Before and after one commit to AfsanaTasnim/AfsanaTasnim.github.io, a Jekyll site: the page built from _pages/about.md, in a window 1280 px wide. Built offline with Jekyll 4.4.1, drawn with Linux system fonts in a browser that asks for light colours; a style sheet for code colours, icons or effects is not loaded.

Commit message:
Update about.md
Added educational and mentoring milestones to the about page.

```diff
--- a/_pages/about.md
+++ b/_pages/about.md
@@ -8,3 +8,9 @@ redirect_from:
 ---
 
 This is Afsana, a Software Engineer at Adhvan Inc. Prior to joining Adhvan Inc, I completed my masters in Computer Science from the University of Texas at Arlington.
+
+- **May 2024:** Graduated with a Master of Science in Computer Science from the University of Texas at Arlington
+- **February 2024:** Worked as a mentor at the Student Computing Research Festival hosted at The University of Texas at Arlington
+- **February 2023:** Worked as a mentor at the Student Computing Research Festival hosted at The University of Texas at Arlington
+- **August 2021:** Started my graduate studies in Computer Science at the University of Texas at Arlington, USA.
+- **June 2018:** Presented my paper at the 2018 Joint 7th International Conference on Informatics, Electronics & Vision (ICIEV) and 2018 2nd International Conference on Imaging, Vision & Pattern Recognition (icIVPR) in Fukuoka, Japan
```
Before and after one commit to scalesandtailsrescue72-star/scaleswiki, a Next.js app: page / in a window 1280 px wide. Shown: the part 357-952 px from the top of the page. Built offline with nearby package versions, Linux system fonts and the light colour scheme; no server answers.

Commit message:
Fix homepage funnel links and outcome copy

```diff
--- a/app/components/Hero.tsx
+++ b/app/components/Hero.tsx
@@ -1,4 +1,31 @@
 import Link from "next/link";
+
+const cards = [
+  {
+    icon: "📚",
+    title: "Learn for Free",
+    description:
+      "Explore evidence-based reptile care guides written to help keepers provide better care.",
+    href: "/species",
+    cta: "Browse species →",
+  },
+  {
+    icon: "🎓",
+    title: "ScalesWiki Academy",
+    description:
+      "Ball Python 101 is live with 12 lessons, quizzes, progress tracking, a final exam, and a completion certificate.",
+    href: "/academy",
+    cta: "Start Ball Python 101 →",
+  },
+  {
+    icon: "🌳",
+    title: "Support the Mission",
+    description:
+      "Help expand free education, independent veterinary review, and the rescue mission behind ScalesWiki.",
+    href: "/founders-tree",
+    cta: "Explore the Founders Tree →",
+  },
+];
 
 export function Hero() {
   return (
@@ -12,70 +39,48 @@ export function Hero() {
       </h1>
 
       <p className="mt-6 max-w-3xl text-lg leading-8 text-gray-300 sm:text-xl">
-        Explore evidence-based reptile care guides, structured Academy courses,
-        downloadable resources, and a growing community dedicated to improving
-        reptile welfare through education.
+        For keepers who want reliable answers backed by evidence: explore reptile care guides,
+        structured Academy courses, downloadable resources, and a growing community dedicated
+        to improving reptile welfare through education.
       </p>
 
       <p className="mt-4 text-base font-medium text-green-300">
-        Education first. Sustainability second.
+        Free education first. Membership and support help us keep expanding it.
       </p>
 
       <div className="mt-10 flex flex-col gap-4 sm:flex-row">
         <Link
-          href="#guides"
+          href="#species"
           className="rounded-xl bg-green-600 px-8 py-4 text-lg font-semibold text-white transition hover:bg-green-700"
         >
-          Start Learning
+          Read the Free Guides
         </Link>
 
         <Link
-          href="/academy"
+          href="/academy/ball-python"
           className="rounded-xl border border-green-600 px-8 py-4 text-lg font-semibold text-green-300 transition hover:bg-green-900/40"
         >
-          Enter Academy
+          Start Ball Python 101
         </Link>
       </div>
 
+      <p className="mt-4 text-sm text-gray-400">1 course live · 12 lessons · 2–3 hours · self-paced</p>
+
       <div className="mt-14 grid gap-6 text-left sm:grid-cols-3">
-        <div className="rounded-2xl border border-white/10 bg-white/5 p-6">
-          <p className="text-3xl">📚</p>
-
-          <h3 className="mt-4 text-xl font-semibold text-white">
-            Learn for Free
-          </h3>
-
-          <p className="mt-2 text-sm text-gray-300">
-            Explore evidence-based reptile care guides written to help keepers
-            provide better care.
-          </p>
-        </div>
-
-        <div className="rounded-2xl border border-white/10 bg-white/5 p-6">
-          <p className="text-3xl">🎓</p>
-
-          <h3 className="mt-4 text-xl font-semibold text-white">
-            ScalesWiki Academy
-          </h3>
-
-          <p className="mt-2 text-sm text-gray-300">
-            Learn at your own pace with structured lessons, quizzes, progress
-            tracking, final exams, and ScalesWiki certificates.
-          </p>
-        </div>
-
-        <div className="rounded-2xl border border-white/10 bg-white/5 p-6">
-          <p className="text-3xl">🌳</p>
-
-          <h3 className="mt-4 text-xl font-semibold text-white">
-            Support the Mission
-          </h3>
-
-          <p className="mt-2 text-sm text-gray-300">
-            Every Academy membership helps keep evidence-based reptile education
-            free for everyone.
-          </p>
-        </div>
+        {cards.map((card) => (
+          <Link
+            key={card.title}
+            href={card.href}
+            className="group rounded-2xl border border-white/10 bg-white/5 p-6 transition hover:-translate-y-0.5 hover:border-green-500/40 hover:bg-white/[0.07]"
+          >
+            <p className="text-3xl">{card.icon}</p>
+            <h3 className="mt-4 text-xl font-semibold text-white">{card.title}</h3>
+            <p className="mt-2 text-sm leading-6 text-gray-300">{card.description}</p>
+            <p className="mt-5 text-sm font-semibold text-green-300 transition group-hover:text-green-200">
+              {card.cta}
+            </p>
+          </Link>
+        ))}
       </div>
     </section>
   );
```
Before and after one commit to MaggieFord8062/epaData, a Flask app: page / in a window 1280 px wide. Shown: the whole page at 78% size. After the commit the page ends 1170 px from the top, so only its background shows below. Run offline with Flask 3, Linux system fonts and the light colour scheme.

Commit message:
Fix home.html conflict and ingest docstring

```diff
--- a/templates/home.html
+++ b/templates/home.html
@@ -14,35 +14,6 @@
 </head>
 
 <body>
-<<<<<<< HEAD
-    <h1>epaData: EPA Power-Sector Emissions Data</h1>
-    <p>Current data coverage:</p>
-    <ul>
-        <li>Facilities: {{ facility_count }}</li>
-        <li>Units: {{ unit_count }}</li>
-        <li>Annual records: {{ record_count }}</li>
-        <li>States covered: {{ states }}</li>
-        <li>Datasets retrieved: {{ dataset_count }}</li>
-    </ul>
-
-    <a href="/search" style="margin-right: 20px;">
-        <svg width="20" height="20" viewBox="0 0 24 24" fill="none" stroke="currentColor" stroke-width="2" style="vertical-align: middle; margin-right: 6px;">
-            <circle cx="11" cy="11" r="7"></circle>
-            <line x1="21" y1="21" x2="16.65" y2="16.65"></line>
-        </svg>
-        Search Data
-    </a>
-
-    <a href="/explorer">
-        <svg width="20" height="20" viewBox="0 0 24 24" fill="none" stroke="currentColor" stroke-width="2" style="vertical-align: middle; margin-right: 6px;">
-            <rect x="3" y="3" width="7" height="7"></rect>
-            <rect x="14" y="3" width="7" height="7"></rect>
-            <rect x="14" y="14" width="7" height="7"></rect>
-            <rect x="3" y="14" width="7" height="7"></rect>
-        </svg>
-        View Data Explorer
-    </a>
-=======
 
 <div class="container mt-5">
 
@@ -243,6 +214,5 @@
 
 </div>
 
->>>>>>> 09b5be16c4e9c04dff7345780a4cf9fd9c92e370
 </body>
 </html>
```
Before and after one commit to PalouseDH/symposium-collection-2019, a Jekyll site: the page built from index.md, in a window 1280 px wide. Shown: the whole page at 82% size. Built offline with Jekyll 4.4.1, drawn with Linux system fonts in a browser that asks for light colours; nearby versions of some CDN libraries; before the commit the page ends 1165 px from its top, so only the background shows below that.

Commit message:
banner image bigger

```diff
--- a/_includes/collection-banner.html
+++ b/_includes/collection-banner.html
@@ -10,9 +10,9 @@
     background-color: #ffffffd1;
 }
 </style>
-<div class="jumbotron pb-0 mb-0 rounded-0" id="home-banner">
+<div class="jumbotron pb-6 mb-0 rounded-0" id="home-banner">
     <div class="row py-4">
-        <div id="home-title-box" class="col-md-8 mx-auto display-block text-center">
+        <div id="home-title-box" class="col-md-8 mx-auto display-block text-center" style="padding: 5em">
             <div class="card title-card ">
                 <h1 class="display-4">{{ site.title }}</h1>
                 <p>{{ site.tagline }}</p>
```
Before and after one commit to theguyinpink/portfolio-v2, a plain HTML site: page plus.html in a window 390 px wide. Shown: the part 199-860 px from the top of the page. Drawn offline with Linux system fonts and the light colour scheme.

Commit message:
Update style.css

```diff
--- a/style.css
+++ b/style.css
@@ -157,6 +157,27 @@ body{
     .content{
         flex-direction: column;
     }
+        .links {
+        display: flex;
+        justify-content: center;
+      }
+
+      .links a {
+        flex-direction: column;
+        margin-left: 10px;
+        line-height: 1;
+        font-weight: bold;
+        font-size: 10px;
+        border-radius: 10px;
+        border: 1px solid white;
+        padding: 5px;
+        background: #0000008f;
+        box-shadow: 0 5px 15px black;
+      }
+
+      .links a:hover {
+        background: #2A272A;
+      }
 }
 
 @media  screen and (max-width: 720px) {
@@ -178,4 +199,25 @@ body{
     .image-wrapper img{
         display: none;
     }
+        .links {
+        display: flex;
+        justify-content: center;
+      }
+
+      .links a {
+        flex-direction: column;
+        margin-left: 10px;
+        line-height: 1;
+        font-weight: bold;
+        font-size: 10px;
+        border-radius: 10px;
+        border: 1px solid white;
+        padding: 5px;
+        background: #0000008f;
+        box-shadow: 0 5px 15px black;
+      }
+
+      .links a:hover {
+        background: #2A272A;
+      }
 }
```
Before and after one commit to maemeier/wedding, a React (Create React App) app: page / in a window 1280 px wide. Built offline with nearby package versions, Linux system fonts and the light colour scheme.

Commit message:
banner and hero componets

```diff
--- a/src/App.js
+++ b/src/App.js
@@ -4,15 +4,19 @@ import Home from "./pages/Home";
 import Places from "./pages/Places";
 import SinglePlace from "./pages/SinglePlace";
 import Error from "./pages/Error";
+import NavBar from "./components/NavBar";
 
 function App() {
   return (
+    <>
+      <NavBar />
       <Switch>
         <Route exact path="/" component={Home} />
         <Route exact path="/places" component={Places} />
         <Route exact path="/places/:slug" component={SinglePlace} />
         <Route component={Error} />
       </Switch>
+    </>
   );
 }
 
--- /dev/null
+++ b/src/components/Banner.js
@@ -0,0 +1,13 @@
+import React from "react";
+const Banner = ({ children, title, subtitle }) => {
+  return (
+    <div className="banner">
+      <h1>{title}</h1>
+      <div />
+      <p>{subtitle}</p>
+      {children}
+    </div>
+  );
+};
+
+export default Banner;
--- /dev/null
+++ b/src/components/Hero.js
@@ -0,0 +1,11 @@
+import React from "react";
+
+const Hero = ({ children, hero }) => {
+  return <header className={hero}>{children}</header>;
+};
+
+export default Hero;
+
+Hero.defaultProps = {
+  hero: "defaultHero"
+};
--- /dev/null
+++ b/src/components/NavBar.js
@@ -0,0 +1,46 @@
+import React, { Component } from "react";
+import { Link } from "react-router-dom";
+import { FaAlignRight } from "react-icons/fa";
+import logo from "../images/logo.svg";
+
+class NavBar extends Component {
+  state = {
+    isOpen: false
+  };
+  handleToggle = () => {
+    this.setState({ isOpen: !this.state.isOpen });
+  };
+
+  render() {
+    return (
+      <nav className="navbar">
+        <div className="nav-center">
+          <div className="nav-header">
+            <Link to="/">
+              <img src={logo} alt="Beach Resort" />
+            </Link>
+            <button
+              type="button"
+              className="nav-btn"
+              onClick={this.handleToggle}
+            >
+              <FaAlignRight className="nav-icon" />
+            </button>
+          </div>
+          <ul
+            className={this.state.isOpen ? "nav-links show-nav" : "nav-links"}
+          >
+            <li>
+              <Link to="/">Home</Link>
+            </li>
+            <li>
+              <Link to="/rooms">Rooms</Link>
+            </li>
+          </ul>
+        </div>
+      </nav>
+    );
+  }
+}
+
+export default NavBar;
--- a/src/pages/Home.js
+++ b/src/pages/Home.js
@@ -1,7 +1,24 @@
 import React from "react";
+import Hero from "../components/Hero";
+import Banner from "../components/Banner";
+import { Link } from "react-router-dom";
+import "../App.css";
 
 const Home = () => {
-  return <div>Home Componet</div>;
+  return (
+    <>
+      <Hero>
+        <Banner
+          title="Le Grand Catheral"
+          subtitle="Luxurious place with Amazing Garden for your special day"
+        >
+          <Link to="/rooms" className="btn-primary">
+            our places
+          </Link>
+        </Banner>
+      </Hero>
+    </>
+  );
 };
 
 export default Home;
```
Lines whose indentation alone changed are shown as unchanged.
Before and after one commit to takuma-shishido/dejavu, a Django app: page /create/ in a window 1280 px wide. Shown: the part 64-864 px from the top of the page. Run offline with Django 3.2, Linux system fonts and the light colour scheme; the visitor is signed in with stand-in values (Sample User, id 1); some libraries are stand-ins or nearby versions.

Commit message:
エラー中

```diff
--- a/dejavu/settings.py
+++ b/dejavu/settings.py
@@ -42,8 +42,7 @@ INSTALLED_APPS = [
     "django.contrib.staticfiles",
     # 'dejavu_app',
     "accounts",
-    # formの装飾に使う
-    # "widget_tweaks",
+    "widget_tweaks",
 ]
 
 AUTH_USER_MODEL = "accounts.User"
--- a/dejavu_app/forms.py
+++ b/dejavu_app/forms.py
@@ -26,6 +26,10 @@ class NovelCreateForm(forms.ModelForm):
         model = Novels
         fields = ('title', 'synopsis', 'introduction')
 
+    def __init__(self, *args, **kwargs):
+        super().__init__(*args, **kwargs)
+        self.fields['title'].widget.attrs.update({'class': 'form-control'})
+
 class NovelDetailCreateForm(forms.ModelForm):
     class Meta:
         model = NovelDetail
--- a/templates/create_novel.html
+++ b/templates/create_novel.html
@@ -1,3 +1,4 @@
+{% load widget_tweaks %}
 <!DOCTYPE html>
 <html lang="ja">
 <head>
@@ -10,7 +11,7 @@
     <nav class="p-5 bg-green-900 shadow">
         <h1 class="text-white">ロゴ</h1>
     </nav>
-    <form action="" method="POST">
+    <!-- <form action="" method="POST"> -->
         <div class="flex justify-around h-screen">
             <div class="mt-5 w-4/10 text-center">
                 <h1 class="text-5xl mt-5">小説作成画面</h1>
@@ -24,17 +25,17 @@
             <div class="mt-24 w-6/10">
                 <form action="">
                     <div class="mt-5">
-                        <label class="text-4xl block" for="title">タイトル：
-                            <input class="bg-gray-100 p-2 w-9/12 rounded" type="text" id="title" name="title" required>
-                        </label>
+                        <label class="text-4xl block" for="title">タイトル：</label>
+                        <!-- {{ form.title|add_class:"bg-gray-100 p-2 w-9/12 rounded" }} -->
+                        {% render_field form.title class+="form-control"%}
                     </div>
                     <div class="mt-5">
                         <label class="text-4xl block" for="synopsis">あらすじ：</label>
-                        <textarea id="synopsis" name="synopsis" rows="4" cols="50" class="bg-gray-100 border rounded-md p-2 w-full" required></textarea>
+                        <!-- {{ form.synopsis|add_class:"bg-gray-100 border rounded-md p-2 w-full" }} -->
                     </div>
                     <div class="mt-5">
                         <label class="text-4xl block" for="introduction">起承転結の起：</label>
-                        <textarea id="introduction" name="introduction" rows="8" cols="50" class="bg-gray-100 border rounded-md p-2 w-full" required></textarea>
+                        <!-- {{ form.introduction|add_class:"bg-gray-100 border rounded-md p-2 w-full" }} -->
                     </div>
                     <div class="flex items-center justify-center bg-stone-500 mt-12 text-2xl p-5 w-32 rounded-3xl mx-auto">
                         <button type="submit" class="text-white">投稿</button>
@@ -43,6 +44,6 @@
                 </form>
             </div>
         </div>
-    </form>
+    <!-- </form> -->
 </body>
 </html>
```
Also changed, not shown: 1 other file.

* **What is needed**: When you reach the line that contains "Update about.md", stop; output it and every line before it from the start of the data, exactly as written.

* **Task solution**:
Before and after one commit to AfsanaTasnim/AfsanaTasnim.github.io, a Jekyll site: the page built from _pages/about.md, in a window 1280 px wide. Built offline with Jekyll 4.4.1, drawn with Linux system fonts in a browser that asks for light colours; a style sheet for code colours, icons or effects is not loaded.

Commit message:
Update about.md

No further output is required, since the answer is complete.